Wednesday, June 11, 2008

Work and Play

At work it feels like something ineffable, some unmeasurable yet crucial essence, is evaporating by the minute. Our boss's boss sent an e-mail about the reorg in our group.

Is it a group, really? Might be more of a department. Could be a sector, or a division. Not too sure.

It was four or five breathless paragraphs long, a stammering plea to not worry about potential consequences, not that there might be any, but just the same, don't worry. He signed off with a strange and backhanded cheer: Thanks for continuing to make our product the huge success we all know it can be!

Smiley face.

At work we play at work. We lean back and forth in our chairs, facing down the shifting screen, scrutinizing it again and again as though at any moment it may finally enter some terminal state of resolution, at which point we could swivel around and begin to live.

We leap up and play foosball. The game is the abstraction of our rage, frustration and desires. It's also a surrogate activity to indulge long-dormant athletic aspirations, reawakened by the emphatic clank of well-struck balls in the back of the table's metal throats.

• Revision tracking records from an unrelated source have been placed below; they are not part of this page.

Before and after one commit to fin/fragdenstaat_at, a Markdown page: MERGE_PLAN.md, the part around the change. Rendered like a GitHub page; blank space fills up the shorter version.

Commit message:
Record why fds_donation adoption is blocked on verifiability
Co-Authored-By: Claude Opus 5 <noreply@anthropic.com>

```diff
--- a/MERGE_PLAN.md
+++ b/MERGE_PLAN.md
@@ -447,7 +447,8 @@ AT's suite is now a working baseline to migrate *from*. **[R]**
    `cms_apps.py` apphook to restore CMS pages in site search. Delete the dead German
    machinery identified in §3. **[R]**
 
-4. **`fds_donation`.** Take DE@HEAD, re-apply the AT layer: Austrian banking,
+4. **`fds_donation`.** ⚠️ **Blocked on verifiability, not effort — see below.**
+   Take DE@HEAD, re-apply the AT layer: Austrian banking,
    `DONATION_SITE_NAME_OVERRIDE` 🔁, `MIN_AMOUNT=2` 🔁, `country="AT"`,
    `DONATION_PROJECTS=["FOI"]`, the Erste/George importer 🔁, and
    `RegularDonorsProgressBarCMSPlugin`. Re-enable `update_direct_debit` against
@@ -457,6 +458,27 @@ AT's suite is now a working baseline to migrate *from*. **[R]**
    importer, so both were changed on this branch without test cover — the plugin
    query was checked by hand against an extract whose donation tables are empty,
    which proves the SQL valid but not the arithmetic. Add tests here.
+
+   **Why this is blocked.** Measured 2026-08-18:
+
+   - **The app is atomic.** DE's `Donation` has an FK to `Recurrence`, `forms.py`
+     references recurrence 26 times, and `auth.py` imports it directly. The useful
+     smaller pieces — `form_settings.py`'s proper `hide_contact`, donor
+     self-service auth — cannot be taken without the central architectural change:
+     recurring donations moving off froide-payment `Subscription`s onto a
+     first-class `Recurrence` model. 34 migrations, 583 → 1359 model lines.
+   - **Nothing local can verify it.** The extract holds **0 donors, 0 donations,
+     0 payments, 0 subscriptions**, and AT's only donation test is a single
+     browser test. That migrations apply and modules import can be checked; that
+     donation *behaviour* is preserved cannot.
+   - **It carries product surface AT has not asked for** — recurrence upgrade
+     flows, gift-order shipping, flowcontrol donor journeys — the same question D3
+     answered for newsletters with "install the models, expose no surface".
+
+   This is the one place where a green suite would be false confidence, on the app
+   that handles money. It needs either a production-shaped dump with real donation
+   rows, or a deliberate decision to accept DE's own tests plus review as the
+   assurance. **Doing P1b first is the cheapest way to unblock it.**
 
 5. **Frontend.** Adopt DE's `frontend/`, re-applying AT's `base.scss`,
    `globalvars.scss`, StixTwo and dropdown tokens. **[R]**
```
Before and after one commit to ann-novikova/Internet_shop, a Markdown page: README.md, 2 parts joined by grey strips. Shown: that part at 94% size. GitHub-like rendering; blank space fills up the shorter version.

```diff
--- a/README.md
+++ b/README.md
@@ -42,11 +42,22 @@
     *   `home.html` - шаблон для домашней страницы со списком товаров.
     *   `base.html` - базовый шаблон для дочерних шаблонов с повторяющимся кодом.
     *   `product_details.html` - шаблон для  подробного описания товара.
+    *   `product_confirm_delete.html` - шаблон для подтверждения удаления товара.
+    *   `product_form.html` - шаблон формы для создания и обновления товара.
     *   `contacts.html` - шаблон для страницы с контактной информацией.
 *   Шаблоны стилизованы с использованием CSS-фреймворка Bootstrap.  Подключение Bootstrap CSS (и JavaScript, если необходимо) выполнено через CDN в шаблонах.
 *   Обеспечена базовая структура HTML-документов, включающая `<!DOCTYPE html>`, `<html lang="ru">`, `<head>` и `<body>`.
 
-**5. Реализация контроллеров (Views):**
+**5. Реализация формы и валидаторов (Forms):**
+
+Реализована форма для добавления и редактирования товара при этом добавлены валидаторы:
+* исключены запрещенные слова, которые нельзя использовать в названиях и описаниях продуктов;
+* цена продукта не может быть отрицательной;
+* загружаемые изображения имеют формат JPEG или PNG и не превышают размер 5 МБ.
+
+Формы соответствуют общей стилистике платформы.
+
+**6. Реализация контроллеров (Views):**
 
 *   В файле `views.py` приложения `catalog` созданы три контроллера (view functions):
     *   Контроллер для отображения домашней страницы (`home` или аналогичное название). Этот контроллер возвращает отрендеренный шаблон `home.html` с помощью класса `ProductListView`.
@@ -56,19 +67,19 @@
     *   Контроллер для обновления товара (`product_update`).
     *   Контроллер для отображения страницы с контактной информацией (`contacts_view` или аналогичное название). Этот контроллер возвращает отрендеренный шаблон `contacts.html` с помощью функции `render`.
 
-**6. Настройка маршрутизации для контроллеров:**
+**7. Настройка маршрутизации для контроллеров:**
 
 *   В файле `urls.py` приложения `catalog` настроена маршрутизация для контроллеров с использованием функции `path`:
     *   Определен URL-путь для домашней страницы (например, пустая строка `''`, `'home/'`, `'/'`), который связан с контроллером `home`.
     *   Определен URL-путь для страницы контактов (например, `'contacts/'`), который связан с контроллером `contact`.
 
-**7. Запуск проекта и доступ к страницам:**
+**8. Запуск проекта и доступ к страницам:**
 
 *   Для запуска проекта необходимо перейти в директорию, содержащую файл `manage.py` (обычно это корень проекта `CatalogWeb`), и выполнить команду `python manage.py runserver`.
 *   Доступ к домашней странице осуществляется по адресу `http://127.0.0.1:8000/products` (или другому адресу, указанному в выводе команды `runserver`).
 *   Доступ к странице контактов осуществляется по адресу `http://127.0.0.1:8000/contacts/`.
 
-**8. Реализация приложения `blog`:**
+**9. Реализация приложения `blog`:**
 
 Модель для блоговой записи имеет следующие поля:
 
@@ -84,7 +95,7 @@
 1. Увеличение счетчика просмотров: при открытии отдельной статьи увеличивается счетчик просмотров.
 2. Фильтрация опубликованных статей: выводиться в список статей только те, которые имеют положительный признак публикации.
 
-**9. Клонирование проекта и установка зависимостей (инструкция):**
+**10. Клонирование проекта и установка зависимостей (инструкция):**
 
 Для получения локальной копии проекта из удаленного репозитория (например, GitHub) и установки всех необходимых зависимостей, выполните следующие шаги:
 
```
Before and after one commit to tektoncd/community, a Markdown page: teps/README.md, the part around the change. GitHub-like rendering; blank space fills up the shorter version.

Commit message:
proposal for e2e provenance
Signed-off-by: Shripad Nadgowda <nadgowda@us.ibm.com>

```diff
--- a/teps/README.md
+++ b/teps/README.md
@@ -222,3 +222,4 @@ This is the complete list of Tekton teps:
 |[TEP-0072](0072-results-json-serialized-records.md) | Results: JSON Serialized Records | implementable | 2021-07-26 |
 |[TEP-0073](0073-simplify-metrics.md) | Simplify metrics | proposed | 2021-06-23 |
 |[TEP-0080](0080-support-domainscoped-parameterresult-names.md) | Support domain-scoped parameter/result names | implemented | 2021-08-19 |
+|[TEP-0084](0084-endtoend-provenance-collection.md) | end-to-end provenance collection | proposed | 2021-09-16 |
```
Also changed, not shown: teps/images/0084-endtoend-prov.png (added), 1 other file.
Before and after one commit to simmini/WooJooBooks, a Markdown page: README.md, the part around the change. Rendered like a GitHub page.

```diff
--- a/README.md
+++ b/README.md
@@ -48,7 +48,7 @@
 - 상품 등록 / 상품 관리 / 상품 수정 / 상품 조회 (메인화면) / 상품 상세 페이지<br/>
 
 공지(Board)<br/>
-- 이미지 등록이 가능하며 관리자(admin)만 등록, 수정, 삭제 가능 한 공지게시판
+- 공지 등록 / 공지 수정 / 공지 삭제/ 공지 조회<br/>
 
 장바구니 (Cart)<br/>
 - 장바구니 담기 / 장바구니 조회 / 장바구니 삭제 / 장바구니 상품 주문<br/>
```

There's a guy Sumit, his name's pronounced Sumeet but we call him Summit, and he's the best player of all. He gathers up and controls the ball with the matter-of-fact determination of a child gathering sand to build a castle. Then a flick of the wrist and the ball is down the goal like a bullet. It provokes anguished gasps from the opposite side, and nervous laughter. But he never smiles or makes a sound.